If you were an ill-informed bystander on Monday afternoon in the Breslin Center, you would’ve thought that Michigan State and No.3 Purdue were playing with the Big Ten title on the line.
Instead, it was an unranked Big Ten team missing one of its key players, taking on one of the best teams in the nation. The two conference foes had a bout for the ages, trading blows down to the very last whistle.
The Izzone was electric, keeping things rowdy throughout the afternoon, repeating unsavory chants and raining down boos upon the officials.
Easy shots were hard to come by, thanks to some stout defending from both squads. Each rebound felt essential to the flow of the game.
MSU’s junior guard A.J. Hoggard had another stellar game, earning 14 points as well as eight assists.
Purdue’s freshman guard Fletcher Loyer (the brother of former Spartan Foster Loyer was a problem for Michigan State’s defenders all night, finishing with 17 points.
But taking center stage was the battle between MSU’s senior guard Tyson Walker and Purdue’s junior center Zach Edey. The two landed a majority of the blows for their individual teams; Walker finished with a season high 30 points, while Edey notched a career- high 32. The Purdue big man also finished with 17 rebounds.
Now, if this was an actual boxing match, it wouldn’t have been exactly a fair fight. Walker is 6-foot-1, weighing 180 pounds. He’d be classified as a cruiserweight.
Edey, on the other hand, is a true heavyweight. The colossal center stands at a towering 7-foot-4, clocking in at over 300 pounds.

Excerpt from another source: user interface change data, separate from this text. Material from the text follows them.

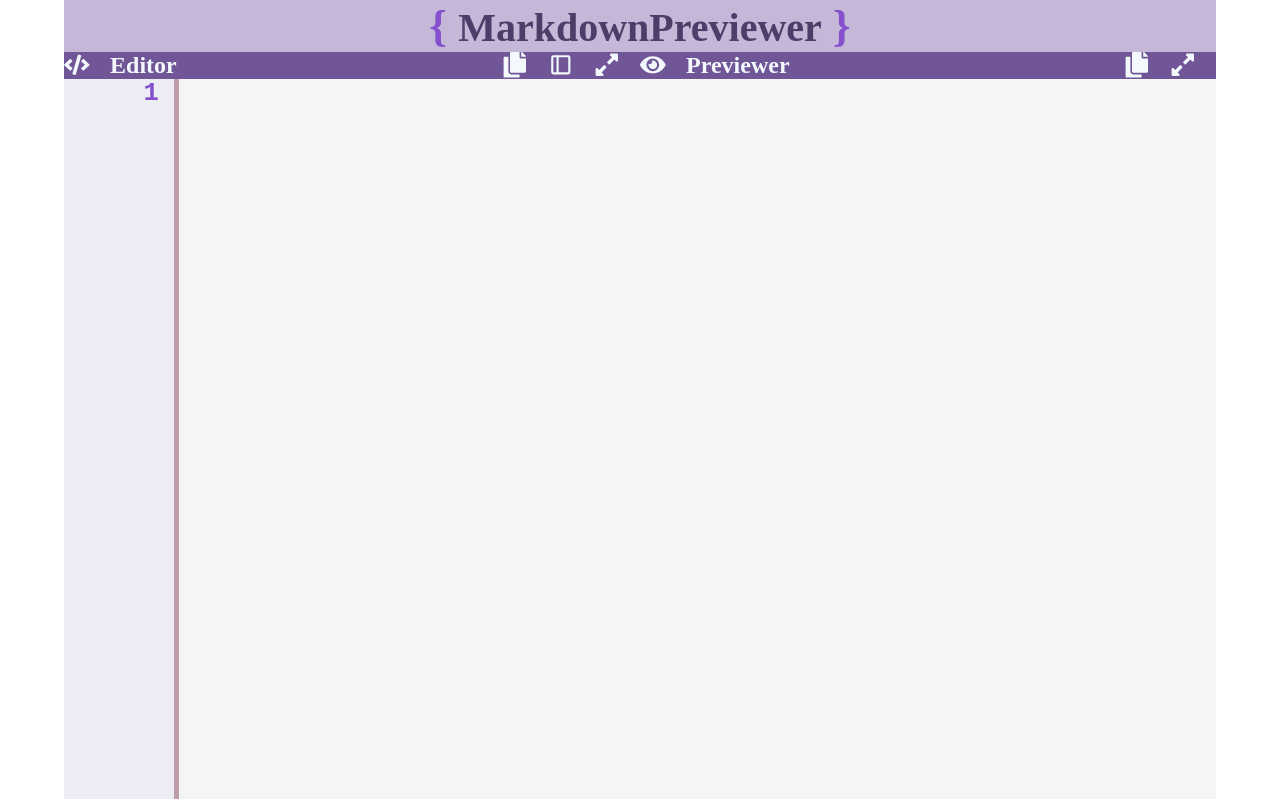
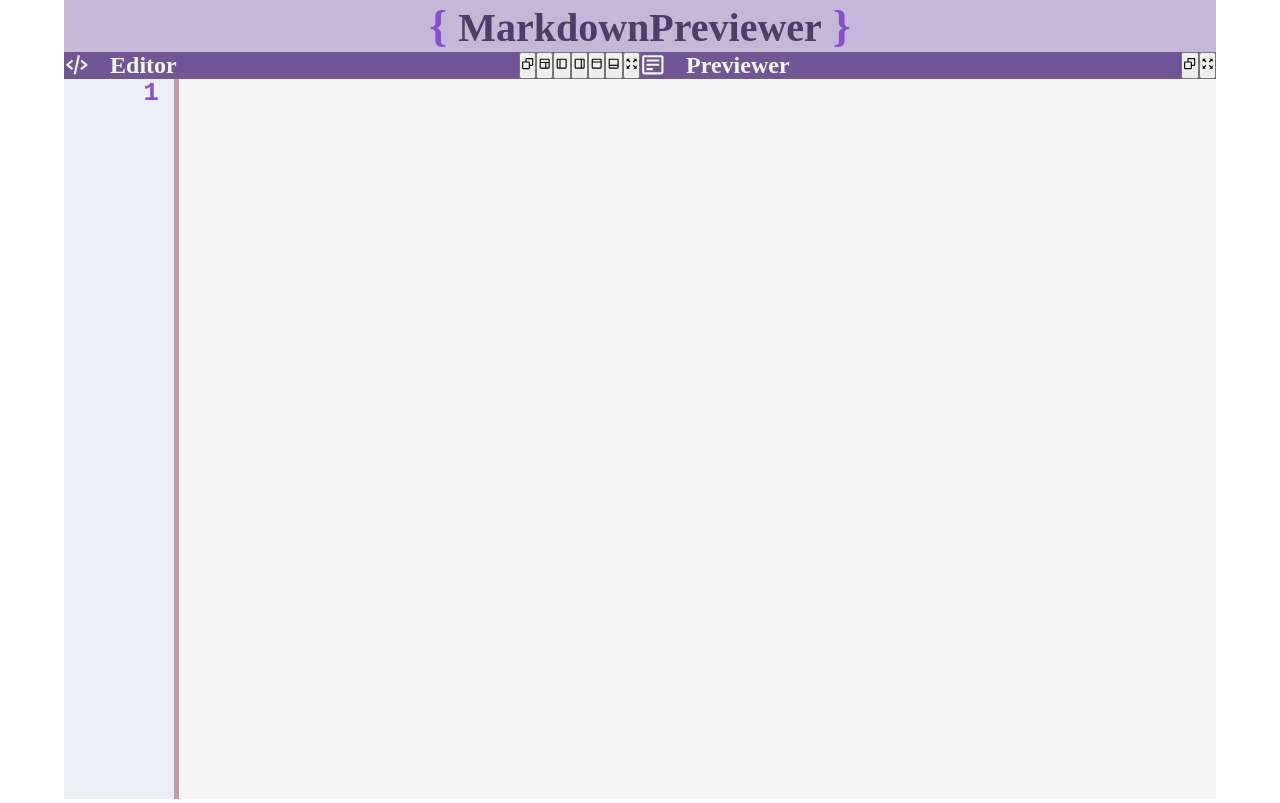
Before and after one commit to Fastion-1024/FCC-Markdown-Previewer, a React (Create React App) app: page / in a window 1280 px wide. Built offline with nearby package versions, Linux system fonts and the light colour scheme.

Commit message:
Updated Editor and Previewer Components - Components now use states from Markdown Context and Dock Context. - Moved editor states to Markdown Context. - Updated Icons from Font Awesome to Box Icons. - Updated Previewer textarea to div for markdown html.

```diff
--- a/src/Components/Editor.js
+++ b/src/Components/Editor.js
@@ -1,52 +1,47 @@
-import { useState, useEffect } from 'react';
-import { FaCode, FaExpandAlt, FaCopy } from 'react-icons/fa';
-import {
-    BiDockLeft,
-    BiDockRight,
-    BiDockTop,
-    BiDockBottom,
-} from 'react-icons/bi';
+import { BiCopy, BiExpand, BiCollapse, BiCodeAlt } from 'react-icons/bi';
+import { useDockContext } from '../dockContext';
+import { useMarkdownContext } from '../markdownContext';
+import DropDownButton from './DropDownButton';
 
 const Editor = () => {
-    const [text, setText] = useState('');
-    const [lineNumbers, setLineNumbers] = useState('1');
+    const { editorText, setEditorText, editorLineNumbers } =
+        useMarkdownContext();
 
-    useEffect(() => {
-        var content = text.split('\n');
-        let newLineNumbers = '';
-
-        for (let i = 1; i <= content.length; i++) {
-            newLineNumbers += `${i} \n`;
-        }
-
-        setLineNumbers(newLineNumbers);
-    }, [text]);
+    const { isPanel1Maximised, togglePanel1ExpandCollapse } = useDockContext();
 
     return (
         <>
             <header className='editor-header'>
                 <div>
-                    <FaCode className='header-icon' />
+                    <BiCodeAlt className='header-icon' />
                     <h2>Editor</h2>
                 </div>
                 <div>
-                    <FaCopy className='header-icon' />
-                    <BiDockLeft className='header-icon' />
-                    <FaExpandAlt className='header-icon' />
+                    <button className='icon-btn'>
+                        <BiCopy />
+                    </button>
+                    <DropDownButton />
+                    <button
+                        className='icon-btn'
+                        onClick={togglePanel1ExpandCollapse}
+                    >
+                        {isPanel1Maximised ? <BiCollapse /> : <BiExpand />}
+                    </button>
                 </div>
             </header>
             <div className='editor-input-container'>
                 <textarea
                     className='line-numbers'
                     readOnly={true}
-                    value={lineNumbers}
+                    value={editorLineNumbers}
                 />
 
                 <textarea
+                    id='editor'
                     className='editor-input'
                     wrap='off'
-                    value={text}
-                    onChange={(e) => setText(e.target.value)}
+                    value={editorText}
+                    onChange={(e) => setEditorText(e.target.value)}
                 />
             </div>
         </>
--- a/src/Components/Previewer.js
+++ b/src/Components/Previewer.js
@@ -1,22 +1,35 @@
-import { useState } from 'react';
-import { FaEye, FaExpandAlt, FaCopy } from 'react-icons/fa';
+import { BiCopy, BiExpand, BiCollapse, BiDetail } from 'react-icons/bi';
+import { useDockContext } from '../dockContext';
+import { useMarkdownContext } from '../markdownContext';
 
 const Previewer = () => {
-    const [text, setText] = useState('');
+    const { previewerHTML } = useMarkdownContext();
+    const { isPanel2Maximised, togglePanel2ExpandCollapse } = useDockContext();
 
     return (
         <>
             <header className='editor-header'>
                 <div>
-                    <FaEye className='header-icon' />
+                    <BiDetail className='header-icon' />
                     <h2>Previewer</h2>
                 </div>
                 <div>
-                    <FaCopy className='header-icon' />
-                    <FaExpandAlt className='header-icon' />
+                    <button className='icon-btn'>
+                        <BiCopy />
+                    </button>
+                    <button
+                        className='icon-btn'
+                        onClick={togglePanel2ExpandCollapse}
+                    >
+                        {isPanel2Maximised ? <BiCollapse /> : <BiExpand />}
+                    </button>
                 </div>
             </header>
-            <textarea className='previewer' readOnly={true} value={text} />
+            <div
+                id='preview'
+                className='previewer'
+                dangerouslySetInnerHTML={{ __html: previewerHTML }}
+            />
         </>
     );
 };
```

“It’s like guarding a moving tree trunk, one that’s trying to swing you and hit you,” freshman center Carson Cooper, one of the three Spartan bigs tasked with defending Edey, said. “You feel all 290 of him when you’re trying to guard him.”

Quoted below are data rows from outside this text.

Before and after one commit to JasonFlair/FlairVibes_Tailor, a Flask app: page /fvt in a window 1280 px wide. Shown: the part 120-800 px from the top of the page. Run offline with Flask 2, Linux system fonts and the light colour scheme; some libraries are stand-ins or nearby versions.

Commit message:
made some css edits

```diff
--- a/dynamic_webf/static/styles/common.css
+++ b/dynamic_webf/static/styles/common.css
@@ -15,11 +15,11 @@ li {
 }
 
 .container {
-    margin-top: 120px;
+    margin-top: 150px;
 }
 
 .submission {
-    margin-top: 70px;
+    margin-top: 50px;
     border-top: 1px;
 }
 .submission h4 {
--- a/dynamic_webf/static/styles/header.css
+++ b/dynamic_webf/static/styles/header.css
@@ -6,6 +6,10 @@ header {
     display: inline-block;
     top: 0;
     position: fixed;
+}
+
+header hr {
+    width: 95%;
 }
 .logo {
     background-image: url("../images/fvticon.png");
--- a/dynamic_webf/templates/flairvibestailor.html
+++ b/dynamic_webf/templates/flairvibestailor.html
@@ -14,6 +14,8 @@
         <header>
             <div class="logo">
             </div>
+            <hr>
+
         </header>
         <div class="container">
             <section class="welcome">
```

Luckily, the basketball court is the great equalizer. Walker and Edey each flexed their offensive muscles, taking over the game for large stretches - especially in the waning minutes.
Tactically, Michigan State opted to take away the Boilermaker’s perimeter shooting instead of honing in on Edey. This meant that, while Purdue wouldn't have many easy shots from beyond the arch, Edey would often have a one-on-one situation with a Spartan defender.

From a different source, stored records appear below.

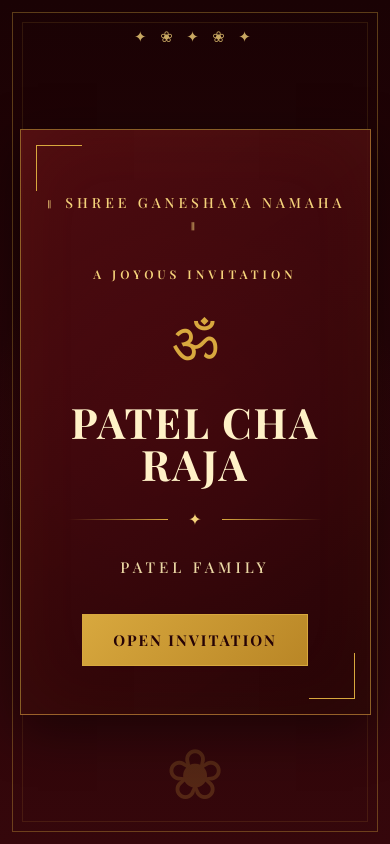
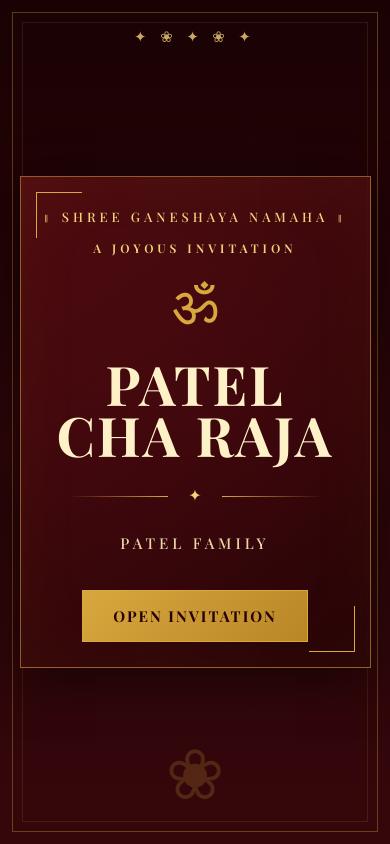
Before and after one commit to aesh-patel22/PATEL_CHA_RAJA_INVITE, a Next.js app: page / in a window 390 px wide. Built offline with nearby package versions, Linux system fonts and the light colour scheme.

Commit message:
Update globals.css

```diff
--- a/app/globals.css
+++ b/app/globals.css
@@ -1624,3 +1624,79 @@ footer small {
     transform: translateY(-30px);
   }
 }
+/* =========================================
+   RESPONSIVE COVER - SMALL PHONE SCREENS
+   ========================================= */
+
+@media (max-width: 768px) {
+  .cover {
+    min-height: 100svh;
+    height: auto;
+    padding: 20px 12px;
+  }
+
+  .cover-card {
+    min-height: auto;
+    padding: 45px 20px 35px;
+  }
+
+  /* Move the first two lines upward */
+  .cover-card .sanskrit {
+    margin-top: 0;
+    margin-bottom: 18px;
+  }
+
+  .cover-card .eyebrow {
+    margin-top: 18px;
+    margin-bottom: 20px;
+  }
+
+  /* Keep Om closer to the text */
+  .cover-card .footer-om {
+    margin: 20px 0 25px;
+  }
+
+  /* Title */
+  .cover-card h1 {
+    margin-top: 0;
+    margin-bottom: 25px;
+  }
+}
+
+
+/* =========================================
+   EXTRA SMALL / SHORT PHONES
+   iPhone 16 Pro, iPhone 17 Air etc.
+   ========================================= */
+
+@media (max-width: 430px) and (max-height: 900px) {
+  .cover {
+    padding: 10px 10px;
+  }
+
+  .cover-card {
+    padding: 30px 16px 25px;
+  }
+
+  .cover-card .sanskrit {
+    margin-bottom: 12px;
+    font-size: 13px;
+  }
+
+  .cover-card .eyebrow {
+    margin-top: 12px;
+    margin-bottom: 14px;
+    font-size: 12px;
+  }
+
+  .cover-card .footer-om {
+    margin: 12px 0 18px;
+  }
+
+  .cover-card h1 {
+    margin-top: 0;
+    margin-bottom: 20px;
+    font-size: clamp(48px, 14vw, 72px);
+    line-height: 0.95;
+  }
+}
```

“We didn’t want to get their three point shooting going,” Head Coach Tom Izzo said. “I picked my poison.”
MSU’s go-to option to defend Edey was 6-foot-9 junior center Mady Sissoko. However, when Sissoko was on the bench with foul trouble, a pair of freshmen were tasked with guarding one of the best players in the Big Ten. Considering the situation, Cooper and forward Jaxon Kohler weren’t terrible, but Edey still took full advantage when the young, inexperienced players were on the court.
Edey got to work quickly in the opening minutes of the game, scoring the Boilermaker’s first six points and acting as an offensive catalyst the rest of the way. Oftentimes, Purdue’s game plan seemed simple - get the ball to the big man in the paint and watch him bully his way to the hoop.
Walker, on the other hand, didn’t have the best of starts. He missed his first four shots from the field, finally scoring his first points near the halfway point of the first half.
However, once Walker got hot, he caught fire. He rattled off nine more points in the first half and took that heat right into the second.
It seemed as though Walker could score in nearly any way that was asked of him. Whether it be catching and shooting in the mid-range, driving the net, zooming past slow defenders to punish or mismatch or draining open (and not so open) threes, Walker was an absolute menace on the court.
“Give him the ball and get out of the way,” Hoggard said. “You just know when he gets hot, good things happen.”
Walker single-handedly took over the final five minutes for Michigan State. Down 51-50, he scored 10 straight points for Michigan State. Then, with 12 seconds left in the game, Walker netted a two-point jumper to take a 63-62 MSU lead. It seemed as though the Spartans’ senior guard had finally inflicted the knockout punch.
However, ultimately it was Edey that landed the final blow. Seconds after the Walker basket, trailing by one point, Purdue moved quickly down the court. The behemoth got the ball, spun to the basket and dropped it in over Sissoko’s head, leaving just over two seconds left on the clock for Michigan State.
With just a couple seconds, the ball naturally went into Walker’s hands. But his three-point attempt missed wide left and Edey walked away from the fight as the champ.
That loss is going to sting for a bit. MSU is now 4-3 in Big Ten play (tied for fourth in the conference) and a win over a team like Purdue would’ve looked great on the resume come March.
Michigan State shouldn’t hang its head too low, though. Despite missing Hall, the Spartans nearly managed to beat one of the best teams in the nation. They out-rebounded one of the best rebounding teams in the nation. Walker’s performance was still incredible. Hoggard is still playing great with the team clawing and scrapping its way back into the contest, even when it seemed as though the Boilermakers were running away with it. The Big Ten season is long.
“Hang with these guys, they gave you their money's worth” Izzo said. “They competed. There aren’t many times I go into a losing locker room and thank my team for my competing.”